*Materials provided*
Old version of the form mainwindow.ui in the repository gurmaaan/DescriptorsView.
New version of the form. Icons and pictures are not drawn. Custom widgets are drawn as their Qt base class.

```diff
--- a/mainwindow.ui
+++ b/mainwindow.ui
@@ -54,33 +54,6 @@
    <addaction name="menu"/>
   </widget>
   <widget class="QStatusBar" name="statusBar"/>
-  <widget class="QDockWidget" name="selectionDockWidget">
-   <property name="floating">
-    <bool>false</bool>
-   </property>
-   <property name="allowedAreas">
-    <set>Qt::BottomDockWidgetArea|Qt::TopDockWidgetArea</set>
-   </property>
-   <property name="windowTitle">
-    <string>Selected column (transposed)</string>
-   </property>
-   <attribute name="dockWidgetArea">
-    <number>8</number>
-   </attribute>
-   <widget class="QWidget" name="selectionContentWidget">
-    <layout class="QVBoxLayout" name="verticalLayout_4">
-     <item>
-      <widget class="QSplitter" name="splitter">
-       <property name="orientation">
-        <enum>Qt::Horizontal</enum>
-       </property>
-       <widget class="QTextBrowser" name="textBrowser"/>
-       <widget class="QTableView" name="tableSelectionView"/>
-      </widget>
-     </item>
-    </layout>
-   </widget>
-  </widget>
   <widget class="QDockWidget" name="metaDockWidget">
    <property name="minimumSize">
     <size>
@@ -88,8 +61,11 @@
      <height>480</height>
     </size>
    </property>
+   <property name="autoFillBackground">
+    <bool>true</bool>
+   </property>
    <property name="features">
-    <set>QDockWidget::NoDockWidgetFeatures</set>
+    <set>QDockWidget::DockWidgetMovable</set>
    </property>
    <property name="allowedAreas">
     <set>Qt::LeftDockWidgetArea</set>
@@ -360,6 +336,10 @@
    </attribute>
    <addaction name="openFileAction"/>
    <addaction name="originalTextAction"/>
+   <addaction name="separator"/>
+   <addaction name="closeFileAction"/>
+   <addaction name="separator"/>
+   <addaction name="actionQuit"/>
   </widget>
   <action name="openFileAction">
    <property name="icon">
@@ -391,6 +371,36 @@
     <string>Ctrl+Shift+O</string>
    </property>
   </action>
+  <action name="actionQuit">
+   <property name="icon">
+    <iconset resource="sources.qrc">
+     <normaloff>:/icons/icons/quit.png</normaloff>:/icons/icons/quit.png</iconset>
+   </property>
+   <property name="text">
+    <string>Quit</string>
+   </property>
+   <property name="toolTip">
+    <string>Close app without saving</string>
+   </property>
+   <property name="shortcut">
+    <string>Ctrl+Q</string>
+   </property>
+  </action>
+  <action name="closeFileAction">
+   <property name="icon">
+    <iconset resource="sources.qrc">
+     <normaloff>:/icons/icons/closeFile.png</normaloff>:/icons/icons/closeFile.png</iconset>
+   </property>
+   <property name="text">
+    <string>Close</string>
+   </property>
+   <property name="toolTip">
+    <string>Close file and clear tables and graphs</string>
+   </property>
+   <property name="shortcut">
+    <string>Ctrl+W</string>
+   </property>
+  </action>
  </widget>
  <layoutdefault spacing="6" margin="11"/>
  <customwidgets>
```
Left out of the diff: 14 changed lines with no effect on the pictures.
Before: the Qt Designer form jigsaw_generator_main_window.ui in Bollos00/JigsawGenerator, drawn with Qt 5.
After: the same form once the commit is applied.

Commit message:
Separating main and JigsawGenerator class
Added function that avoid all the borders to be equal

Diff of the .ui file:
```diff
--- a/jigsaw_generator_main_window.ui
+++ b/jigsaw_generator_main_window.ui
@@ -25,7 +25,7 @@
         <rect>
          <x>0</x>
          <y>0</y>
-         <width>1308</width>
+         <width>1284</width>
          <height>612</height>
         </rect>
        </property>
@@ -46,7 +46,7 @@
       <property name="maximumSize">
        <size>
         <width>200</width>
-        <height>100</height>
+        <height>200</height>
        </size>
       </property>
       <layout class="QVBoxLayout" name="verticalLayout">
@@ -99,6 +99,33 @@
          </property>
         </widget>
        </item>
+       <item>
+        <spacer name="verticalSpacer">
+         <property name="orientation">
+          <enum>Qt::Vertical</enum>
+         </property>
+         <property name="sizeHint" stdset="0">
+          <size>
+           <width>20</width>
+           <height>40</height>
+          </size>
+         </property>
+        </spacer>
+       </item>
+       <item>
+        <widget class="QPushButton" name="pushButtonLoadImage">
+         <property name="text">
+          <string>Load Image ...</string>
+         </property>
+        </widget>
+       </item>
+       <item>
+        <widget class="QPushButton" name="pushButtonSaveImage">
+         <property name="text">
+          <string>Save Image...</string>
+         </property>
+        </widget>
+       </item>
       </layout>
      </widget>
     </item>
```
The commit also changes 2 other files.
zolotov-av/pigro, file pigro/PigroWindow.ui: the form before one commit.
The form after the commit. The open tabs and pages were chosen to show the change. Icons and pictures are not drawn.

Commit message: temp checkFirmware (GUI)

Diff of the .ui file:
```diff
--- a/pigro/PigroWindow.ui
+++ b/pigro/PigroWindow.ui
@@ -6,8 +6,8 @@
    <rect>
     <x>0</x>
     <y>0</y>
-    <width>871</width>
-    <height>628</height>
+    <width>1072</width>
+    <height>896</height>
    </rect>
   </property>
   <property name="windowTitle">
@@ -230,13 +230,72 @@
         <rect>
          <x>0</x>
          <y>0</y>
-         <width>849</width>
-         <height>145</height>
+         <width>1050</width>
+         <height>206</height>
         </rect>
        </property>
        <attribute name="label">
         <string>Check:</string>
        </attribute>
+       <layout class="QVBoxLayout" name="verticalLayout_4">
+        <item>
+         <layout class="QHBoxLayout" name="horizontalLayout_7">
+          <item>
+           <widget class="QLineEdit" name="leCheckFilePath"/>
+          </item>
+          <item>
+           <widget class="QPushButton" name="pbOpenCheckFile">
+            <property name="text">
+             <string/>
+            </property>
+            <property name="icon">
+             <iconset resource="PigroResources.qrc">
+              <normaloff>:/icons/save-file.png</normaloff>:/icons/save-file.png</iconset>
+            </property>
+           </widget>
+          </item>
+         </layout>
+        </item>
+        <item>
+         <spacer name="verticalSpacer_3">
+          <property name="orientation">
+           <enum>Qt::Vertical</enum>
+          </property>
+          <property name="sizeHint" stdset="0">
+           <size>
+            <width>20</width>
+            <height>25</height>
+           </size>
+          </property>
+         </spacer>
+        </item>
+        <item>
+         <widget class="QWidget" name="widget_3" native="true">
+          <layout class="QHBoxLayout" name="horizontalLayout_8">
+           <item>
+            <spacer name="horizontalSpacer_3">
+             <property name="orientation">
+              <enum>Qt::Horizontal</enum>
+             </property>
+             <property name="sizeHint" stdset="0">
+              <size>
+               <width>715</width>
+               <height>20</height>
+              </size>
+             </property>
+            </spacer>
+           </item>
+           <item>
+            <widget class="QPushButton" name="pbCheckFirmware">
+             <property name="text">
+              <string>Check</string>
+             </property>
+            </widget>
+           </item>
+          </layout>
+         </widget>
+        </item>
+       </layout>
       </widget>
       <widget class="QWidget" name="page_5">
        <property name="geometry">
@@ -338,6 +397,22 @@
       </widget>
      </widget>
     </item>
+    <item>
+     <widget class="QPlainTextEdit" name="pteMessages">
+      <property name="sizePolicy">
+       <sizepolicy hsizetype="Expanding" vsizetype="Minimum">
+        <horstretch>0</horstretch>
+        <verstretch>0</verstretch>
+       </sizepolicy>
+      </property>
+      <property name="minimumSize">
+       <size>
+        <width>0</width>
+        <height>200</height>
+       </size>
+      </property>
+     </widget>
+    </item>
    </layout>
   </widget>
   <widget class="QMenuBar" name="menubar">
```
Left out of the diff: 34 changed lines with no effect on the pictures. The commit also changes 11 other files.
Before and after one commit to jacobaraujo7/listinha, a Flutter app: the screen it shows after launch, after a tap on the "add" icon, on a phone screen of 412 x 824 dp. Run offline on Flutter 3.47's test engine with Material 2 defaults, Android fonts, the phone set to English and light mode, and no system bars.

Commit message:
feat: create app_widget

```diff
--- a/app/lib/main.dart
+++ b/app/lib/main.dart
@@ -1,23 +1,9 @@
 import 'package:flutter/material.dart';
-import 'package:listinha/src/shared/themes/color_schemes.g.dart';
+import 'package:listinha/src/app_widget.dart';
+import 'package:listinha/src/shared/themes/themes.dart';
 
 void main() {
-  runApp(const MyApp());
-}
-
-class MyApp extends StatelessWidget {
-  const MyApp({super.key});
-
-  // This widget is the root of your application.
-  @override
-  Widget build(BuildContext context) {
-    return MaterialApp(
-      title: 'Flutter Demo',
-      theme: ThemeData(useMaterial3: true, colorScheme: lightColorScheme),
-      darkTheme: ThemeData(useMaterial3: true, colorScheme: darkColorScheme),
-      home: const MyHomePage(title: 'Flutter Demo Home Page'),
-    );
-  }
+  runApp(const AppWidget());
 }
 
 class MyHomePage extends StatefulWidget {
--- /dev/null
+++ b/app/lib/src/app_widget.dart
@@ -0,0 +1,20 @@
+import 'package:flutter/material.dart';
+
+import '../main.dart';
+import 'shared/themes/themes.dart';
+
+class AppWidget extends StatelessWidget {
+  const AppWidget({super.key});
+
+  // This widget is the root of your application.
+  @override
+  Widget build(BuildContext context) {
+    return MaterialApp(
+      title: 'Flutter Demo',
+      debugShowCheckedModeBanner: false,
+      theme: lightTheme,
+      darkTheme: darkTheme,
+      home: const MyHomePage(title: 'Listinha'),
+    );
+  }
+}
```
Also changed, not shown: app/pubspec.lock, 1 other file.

*Task details*
Pull every line with "AppWidget" from the records.

*Result below*
+  runApp(const AppWidget());
+class AppWidget extends StatelessWidget {
+  const AppWidget({super.key});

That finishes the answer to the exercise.